Data section.
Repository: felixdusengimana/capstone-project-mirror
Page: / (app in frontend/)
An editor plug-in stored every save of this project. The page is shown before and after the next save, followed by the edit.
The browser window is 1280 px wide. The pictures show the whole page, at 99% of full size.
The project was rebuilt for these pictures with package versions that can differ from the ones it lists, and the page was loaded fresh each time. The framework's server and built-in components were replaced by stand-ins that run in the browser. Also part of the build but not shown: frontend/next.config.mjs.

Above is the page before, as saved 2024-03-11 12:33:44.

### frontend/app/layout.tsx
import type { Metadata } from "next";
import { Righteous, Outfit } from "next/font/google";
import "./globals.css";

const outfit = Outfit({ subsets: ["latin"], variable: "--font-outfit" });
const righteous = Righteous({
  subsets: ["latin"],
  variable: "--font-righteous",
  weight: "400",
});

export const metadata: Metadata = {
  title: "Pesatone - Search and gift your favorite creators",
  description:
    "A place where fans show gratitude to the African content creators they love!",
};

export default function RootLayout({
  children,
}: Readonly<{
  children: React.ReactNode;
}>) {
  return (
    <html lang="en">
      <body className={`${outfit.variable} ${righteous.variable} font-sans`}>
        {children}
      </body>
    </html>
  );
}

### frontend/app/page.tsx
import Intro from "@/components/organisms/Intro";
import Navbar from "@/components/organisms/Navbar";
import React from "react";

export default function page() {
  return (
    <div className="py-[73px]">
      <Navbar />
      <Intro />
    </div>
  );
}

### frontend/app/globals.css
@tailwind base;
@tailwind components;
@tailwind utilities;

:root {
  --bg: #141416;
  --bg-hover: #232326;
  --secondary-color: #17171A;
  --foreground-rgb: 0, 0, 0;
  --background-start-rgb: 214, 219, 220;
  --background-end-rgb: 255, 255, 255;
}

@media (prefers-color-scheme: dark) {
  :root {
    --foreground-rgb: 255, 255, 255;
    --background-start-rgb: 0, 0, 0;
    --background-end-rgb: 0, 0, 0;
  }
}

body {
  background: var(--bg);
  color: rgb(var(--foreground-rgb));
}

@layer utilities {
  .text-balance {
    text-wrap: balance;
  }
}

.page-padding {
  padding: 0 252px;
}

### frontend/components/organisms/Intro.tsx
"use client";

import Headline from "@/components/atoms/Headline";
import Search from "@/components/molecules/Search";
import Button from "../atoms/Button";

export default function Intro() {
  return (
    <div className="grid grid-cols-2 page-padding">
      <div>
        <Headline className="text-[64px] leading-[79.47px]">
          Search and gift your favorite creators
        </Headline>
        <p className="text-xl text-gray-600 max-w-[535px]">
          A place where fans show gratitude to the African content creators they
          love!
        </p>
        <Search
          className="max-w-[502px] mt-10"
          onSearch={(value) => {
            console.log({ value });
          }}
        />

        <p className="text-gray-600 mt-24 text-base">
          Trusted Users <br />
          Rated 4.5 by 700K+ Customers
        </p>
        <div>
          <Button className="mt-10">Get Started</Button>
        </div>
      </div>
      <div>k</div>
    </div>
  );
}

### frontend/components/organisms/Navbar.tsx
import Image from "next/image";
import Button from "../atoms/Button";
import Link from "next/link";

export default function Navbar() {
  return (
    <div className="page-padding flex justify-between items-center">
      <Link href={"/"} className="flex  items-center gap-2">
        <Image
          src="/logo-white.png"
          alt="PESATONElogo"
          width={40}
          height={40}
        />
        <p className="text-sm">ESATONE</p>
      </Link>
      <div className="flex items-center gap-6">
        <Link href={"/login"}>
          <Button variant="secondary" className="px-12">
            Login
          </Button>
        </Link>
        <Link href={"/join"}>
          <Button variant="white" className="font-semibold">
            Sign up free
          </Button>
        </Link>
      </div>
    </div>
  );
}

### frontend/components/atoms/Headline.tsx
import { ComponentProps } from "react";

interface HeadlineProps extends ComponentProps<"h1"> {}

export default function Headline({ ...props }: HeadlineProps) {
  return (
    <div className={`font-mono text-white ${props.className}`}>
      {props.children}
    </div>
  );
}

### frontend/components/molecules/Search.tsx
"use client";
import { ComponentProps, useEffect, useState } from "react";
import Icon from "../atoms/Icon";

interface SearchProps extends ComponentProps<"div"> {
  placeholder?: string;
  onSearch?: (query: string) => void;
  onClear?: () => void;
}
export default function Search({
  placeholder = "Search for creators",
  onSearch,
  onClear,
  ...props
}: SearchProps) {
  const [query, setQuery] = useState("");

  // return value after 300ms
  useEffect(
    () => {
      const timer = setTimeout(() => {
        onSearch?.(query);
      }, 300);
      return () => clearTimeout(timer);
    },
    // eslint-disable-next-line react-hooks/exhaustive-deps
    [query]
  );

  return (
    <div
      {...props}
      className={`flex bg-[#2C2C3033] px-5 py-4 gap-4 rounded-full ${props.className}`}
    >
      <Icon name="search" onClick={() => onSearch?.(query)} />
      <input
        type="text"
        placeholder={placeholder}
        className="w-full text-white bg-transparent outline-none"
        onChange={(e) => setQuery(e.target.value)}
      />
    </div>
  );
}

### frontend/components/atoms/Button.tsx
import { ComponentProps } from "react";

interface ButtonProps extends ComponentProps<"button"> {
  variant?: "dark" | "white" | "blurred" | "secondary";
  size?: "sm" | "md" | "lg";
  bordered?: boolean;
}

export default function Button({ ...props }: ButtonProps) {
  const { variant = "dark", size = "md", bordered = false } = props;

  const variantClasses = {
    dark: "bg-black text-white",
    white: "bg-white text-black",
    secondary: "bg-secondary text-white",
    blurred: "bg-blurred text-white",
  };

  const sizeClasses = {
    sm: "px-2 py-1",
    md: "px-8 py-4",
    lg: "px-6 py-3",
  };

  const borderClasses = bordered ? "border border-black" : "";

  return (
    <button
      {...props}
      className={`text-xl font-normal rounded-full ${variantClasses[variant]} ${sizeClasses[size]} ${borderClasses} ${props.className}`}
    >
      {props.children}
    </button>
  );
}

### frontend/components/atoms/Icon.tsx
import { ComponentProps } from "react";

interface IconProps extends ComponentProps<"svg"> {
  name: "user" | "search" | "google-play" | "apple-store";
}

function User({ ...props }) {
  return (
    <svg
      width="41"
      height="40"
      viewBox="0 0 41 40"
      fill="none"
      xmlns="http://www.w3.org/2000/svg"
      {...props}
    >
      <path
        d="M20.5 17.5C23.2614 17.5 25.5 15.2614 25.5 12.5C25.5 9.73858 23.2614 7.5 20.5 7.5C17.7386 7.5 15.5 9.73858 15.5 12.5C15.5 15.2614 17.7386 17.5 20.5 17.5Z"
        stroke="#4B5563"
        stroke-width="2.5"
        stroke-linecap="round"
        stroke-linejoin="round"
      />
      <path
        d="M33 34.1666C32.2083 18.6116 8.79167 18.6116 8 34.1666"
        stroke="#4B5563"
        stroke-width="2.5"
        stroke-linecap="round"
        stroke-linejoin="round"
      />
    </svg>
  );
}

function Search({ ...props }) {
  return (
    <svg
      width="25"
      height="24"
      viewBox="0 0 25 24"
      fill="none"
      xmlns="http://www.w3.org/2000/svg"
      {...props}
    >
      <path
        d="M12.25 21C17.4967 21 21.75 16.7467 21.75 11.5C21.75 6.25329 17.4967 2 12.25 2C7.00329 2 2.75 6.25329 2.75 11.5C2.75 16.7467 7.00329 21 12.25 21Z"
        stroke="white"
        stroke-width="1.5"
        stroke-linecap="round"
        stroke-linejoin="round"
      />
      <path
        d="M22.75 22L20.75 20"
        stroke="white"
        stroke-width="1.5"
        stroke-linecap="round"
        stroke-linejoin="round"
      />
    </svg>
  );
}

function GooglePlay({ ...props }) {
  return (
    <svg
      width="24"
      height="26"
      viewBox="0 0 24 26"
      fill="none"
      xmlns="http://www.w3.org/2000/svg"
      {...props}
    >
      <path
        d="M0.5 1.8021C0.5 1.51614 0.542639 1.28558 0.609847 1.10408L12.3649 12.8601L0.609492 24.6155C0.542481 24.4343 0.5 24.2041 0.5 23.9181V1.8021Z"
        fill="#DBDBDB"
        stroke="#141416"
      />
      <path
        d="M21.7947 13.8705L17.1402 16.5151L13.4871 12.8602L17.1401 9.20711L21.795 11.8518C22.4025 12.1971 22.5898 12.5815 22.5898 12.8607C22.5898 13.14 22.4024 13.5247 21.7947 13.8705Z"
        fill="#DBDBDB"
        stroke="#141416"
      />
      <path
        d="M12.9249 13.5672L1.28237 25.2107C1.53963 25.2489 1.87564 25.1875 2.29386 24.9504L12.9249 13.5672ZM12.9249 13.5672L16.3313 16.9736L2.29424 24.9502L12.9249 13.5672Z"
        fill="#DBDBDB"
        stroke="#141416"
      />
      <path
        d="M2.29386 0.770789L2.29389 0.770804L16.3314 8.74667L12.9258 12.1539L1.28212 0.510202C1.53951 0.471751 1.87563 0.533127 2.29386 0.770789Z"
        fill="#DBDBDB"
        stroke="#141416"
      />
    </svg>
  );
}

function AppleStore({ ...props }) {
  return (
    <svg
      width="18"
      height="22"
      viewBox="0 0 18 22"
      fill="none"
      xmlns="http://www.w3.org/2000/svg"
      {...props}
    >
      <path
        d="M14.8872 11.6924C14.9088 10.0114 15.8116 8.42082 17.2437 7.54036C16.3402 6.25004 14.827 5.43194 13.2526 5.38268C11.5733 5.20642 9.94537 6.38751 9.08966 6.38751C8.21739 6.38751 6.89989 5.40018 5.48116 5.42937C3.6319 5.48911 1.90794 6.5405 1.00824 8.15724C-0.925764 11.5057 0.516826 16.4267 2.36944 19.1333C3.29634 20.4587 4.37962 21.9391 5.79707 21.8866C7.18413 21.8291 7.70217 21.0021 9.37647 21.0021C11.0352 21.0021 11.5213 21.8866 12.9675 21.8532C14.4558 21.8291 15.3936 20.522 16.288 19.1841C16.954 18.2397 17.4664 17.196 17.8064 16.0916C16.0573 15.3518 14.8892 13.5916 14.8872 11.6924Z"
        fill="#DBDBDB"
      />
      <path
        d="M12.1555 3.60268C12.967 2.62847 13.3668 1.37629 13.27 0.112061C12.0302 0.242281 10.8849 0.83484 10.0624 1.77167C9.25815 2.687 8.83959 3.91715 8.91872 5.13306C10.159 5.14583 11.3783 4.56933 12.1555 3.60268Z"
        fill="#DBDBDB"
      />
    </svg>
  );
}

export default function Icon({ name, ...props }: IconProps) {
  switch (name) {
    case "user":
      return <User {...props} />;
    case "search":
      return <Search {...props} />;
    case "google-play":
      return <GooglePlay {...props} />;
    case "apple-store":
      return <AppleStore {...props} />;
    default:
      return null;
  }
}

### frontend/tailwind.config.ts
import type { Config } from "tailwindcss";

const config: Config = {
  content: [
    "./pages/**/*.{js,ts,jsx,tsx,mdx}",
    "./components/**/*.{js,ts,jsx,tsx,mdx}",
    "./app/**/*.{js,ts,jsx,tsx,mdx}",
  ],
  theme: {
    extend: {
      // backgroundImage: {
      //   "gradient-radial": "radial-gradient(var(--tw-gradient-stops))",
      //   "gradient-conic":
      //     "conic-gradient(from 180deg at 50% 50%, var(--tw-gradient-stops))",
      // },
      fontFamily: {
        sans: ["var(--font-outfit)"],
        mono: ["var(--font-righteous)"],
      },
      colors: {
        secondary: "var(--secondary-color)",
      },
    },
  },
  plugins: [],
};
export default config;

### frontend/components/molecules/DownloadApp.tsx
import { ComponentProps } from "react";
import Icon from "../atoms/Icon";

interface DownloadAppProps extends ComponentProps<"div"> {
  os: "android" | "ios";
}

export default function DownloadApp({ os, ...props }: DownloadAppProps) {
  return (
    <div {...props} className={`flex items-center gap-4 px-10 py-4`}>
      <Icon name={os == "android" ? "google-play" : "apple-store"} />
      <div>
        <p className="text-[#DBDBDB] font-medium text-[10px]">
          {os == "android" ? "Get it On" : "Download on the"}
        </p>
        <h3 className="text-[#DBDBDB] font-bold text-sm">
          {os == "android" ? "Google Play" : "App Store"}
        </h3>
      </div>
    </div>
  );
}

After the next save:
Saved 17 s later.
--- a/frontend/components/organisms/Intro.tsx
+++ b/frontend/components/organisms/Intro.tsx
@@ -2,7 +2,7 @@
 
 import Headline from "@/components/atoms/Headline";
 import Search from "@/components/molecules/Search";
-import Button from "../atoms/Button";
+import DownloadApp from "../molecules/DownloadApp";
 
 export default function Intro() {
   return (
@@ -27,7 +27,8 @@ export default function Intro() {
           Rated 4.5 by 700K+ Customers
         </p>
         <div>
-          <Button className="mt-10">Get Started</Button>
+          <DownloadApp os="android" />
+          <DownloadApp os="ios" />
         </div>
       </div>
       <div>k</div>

What to do.
For this exercise, copy each line from the listing above that has the word "globals".

Finished exercise.
import "./globals.css";
### frontend/app/globals.css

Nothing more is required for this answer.